State and federal laws relating to alleged crimes committed online or via software may be difficult for people in Minnesota or other states to fully understand. Additionally, the nature of the Internet means that these events are often not relegated only to one legal jurisdiction or state. The data breach that has been exposed recently regarding one of the big three credit monitoring agencies is a great example of this.
While many people are being extremely critical of the company itself, no person either within the company or outside of the company has been charged with any type of crime. That said, two of the top executives from the agency are said to have retired and their retirements are believed to be directly connected to the breach. The two people to leave had previously held the roles of chief security officer and chief technology officer.
It remains to be seen as to whether or not these two people may ultimately face criminal prosecution. Also unknown are details of any potential agreement whereby their voluntary resignations may be part of some type of plea agreement.
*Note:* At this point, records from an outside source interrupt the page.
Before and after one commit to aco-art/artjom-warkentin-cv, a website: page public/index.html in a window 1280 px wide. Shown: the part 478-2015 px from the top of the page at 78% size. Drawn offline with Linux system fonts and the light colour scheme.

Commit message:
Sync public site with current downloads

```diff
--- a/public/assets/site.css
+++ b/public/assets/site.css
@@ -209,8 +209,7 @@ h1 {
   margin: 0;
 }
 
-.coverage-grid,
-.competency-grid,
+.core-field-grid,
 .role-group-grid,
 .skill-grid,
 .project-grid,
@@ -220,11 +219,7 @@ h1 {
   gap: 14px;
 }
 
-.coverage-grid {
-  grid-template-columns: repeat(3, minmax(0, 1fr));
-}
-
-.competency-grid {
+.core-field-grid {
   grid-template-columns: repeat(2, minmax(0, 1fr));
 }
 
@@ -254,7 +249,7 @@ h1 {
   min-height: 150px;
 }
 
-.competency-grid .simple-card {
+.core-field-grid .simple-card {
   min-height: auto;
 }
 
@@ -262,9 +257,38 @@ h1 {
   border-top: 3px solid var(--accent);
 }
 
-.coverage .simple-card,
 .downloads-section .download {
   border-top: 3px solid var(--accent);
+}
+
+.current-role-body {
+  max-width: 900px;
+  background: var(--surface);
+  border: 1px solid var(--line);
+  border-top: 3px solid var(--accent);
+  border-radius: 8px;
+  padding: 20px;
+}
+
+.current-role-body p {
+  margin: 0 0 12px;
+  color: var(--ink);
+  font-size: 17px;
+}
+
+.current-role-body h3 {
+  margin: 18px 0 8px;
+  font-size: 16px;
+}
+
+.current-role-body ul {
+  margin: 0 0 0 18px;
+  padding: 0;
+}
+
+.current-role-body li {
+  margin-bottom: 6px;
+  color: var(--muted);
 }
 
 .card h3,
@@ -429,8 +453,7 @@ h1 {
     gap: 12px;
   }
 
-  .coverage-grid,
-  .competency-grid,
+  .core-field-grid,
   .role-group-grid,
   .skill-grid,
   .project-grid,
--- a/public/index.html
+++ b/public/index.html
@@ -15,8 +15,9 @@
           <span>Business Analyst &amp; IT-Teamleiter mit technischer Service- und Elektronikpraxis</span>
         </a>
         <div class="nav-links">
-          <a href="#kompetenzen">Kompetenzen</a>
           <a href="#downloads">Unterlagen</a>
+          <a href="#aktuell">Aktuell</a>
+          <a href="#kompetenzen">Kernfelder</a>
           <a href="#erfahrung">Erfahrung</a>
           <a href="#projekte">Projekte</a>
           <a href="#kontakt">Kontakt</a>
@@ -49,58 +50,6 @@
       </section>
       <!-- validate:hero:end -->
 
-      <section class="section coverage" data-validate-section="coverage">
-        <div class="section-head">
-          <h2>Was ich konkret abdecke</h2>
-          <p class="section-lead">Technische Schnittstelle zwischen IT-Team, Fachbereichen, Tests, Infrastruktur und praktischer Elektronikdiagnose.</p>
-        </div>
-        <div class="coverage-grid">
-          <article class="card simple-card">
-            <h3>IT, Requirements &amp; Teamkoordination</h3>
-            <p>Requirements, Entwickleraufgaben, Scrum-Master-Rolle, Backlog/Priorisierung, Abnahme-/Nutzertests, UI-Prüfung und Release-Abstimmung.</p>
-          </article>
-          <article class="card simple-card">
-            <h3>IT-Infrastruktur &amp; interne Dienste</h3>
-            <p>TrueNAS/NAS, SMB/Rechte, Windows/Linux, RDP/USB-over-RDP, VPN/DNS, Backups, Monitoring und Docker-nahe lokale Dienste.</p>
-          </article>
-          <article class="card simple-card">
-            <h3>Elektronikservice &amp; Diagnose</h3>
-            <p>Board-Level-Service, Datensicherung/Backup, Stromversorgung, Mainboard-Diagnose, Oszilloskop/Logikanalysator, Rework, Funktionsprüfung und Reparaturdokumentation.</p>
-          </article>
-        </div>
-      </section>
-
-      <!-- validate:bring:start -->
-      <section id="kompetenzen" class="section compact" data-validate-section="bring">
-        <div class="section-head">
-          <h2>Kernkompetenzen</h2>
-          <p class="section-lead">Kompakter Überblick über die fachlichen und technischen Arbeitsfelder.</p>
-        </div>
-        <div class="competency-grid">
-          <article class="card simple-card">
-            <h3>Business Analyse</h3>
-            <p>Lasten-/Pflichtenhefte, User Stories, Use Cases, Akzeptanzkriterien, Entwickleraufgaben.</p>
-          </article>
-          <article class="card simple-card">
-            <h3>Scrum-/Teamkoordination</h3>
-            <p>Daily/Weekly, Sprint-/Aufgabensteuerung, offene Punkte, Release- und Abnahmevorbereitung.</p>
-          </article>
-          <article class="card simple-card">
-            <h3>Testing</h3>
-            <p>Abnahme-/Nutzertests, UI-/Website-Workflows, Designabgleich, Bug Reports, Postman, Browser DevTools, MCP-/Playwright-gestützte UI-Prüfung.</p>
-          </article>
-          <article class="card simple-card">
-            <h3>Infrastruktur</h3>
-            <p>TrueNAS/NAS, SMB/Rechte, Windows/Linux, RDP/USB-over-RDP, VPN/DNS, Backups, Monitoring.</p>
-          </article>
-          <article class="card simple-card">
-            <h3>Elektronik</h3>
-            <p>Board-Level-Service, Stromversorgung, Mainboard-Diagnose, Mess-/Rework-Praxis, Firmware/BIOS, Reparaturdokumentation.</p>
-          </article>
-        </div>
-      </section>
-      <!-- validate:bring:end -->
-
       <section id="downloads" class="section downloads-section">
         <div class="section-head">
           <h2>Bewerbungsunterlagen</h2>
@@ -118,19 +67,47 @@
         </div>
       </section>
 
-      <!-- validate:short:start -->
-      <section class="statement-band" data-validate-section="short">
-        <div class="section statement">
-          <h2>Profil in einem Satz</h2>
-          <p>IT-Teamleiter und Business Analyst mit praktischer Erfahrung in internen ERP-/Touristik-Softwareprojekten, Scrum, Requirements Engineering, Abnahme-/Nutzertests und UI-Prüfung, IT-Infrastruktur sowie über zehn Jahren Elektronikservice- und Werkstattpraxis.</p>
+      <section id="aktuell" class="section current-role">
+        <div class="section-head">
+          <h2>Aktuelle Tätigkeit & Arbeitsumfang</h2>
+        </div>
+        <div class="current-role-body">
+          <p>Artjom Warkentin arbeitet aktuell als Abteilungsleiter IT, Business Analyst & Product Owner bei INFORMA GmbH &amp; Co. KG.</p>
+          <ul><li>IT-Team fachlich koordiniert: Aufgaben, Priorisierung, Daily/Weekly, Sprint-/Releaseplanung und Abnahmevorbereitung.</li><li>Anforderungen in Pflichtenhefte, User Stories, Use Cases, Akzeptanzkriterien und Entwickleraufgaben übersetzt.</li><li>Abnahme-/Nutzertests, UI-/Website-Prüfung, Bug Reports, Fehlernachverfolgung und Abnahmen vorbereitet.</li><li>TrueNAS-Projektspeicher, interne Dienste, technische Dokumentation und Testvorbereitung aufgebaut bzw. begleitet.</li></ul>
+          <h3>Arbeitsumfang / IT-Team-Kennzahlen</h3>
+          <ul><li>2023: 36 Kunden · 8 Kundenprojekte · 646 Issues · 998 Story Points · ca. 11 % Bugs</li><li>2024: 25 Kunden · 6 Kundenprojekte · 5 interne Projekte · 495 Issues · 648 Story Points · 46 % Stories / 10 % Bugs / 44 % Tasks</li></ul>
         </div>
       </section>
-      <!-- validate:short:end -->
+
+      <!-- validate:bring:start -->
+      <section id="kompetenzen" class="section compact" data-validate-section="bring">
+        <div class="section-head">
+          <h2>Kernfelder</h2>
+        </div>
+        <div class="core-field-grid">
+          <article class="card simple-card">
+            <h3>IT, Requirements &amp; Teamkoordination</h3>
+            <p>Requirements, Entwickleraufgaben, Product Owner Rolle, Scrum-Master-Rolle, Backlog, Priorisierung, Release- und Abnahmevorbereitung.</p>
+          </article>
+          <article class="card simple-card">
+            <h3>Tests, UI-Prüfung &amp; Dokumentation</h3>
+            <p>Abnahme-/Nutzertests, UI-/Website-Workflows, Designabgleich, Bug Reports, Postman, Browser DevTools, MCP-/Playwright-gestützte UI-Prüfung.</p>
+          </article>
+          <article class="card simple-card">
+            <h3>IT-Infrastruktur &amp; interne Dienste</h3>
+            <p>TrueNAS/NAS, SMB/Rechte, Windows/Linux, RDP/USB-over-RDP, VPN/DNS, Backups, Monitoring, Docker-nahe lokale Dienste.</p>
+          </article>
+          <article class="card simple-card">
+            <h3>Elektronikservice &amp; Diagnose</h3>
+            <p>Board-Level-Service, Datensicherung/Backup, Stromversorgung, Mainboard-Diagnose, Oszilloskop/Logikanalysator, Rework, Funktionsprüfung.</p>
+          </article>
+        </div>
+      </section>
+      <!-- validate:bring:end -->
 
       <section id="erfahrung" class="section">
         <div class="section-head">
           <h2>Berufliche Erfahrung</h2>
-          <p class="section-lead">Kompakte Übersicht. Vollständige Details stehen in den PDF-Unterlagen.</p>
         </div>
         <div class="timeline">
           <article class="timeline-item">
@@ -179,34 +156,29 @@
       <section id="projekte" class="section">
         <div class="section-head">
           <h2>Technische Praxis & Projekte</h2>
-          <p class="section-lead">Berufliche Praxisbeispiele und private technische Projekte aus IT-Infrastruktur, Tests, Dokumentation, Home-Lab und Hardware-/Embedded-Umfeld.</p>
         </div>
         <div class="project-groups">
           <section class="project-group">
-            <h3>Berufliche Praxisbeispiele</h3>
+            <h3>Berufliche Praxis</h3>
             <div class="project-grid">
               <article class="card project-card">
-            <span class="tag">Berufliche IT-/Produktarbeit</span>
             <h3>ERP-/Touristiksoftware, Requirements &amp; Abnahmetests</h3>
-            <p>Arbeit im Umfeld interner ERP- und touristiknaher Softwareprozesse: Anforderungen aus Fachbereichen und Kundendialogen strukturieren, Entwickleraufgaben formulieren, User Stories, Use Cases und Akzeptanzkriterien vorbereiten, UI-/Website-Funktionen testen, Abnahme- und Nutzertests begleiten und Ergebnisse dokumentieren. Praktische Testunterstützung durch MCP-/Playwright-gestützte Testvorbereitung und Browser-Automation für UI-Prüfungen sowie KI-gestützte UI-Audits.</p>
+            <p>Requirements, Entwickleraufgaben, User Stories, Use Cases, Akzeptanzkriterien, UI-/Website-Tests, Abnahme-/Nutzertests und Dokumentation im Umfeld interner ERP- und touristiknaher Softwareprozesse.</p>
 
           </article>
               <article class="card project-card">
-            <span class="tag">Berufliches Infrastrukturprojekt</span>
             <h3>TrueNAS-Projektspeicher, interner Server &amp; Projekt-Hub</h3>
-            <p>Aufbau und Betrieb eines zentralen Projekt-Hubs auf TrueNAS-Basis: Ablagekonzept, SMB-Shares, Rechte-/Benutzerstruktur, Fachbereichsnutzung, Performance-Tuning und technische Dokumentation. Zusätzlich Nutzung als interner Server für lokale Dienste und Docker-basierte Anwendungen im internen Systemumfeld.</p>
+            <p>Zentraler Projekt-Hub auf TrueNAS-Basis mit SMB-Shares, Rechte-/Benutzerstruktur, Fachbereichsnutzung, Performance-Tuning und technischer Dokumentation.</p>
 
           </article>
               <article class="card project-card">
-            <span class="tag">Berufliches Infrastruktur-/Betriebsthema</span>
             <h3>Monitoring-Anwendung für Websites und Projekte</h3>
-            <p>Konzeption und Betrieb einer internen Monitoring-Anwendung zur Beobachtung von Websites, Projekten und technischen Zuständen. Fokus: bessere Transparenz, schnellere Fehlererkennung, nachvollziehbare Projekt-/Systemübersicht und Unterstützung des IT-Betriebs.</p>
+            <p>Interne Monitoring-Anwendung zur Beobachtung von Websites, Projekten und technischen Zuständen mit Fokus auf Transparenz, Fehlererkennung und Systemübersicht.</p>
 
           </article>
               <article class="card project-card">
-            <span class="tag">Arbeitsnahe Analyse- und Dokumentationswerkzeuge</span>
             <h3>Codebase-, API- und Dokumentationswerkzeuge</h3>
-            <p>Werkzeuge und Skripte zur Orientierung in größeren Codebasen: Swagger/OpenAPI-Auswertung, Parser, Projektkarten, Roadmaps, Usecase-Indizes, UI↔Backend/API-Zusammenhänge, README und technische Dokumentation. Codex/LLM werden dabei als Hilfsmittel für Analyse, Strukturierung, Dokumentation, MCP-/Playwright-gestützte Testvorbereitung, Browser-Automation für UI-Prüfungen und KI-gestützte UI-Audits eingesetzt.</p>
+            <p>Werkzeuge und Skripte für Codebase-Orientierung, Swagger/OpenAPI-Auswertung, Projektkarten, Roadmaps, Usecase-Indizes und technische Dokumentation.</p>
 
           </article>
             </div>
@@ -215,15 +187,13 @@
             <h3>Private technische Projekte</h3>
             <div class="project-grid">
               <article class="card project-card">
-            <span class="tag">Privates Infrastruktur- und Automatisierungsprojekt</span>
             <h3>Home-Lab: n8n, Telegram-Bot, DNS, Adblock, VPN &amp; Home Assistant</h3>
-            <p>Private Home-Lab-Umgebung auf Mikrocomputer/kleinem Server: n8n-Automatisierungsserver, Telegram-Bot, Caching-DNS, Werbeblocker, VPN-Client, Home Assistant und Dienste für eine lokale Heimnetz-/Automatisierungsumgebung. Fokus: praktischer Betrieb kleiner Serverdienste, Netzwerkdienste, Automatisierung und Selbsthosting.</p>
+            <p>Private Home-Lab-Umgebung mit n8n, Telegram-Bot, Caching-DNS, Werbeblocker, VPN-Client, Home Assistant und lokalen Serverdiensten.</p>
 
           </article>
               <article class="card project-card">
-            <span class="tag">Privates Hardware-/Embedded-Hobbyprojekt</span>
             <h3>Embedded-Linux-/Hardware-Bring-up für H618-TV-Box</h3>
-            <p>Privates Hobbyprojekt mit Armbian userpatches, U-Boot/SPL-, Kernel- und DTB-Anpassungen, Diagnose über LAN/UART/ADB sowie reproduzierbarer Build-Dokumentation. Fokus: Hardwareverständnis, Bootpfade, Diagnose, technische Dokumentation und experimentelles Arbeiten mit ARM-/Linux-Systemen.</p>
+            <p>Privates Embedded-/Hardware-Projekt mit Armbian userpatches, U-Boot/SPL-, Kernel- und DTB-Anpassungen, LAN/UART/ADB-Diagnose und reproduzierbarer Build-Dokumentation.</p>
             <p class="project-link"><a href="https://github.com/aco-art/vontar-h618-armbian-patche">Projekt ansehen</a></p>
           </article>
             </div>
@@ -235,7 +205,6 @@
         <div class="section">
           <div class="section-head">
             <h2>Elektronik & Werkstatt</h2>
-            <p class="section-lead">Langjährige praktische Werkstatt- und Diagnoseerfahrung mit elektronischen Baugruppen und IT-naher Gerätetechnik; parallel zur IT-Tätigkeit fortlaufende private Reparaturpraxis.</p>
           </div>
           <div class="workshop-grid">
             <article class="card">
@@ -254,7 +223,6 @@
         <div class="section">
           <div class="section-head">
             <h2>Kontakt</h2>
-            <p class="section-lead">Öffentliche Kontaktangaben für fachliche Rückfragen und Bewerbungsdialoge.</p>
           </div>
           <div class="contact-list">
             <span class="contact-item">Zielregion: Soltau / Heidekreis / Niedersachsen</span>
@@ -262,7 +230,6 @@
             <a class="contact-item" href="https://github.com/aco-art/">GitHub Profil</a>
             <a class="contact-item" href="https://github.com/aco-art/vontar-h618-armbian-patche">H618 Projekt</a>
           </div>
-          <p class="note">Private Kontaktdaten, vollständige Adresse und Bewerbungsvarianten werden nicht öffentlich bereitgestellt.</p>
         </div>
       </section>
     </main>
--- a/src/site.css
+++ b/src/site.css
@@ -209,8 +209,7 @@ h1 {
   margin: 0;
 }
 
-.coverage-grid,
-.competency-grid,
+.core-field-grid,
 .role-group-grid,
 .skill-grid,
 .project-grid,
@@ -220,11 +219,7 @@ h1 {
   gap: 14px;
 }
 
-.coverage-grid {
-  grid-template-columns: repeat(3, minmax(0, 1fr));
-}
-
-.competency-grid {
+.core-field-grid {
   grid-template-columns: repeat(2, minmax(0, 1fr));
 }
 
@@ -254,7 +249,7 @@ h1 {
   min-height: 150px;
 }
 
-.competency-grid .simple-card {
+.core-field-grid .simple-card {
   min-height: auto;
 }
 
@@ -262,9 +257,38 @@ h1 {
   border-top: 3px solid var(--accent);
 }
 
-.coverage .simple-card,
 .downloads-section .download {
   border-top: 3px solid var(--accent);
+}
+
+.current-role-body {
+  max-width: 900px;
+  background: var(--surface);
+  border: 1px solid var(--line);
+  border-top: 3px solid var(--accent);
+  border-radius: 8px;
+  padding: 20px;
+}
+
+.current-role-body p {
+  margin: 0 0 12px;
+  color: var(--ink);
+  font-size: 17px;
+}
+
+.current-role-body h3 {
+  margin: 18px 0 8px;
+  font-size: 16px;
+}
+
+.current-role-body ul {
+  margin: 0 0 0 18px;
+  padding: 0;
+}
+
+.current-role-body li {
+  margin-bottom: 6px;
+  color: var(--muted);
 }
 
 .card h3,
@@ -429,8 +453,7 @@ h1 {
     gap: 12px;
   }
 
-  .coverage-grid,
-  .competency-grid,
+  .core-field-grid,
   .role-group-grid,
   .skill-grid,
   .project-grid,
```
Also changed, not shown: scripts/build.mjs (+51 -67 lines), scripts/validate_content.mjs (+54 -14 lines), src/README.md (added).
Certainly Equifax as a company admits that a breach happened but there have been no known reports of actual identity theft at the individual consumer level in action as of yet leaving many questions on the table.
If it comes to pass that anyone in Minnesota faces criminal accusations related to a data breach or other online crime, talking with an attorney may offer insights into a defense option.
Source: The Washington Post, "Key Equifax executives departing after huge data breach," Ken Sweet, September 17, 2017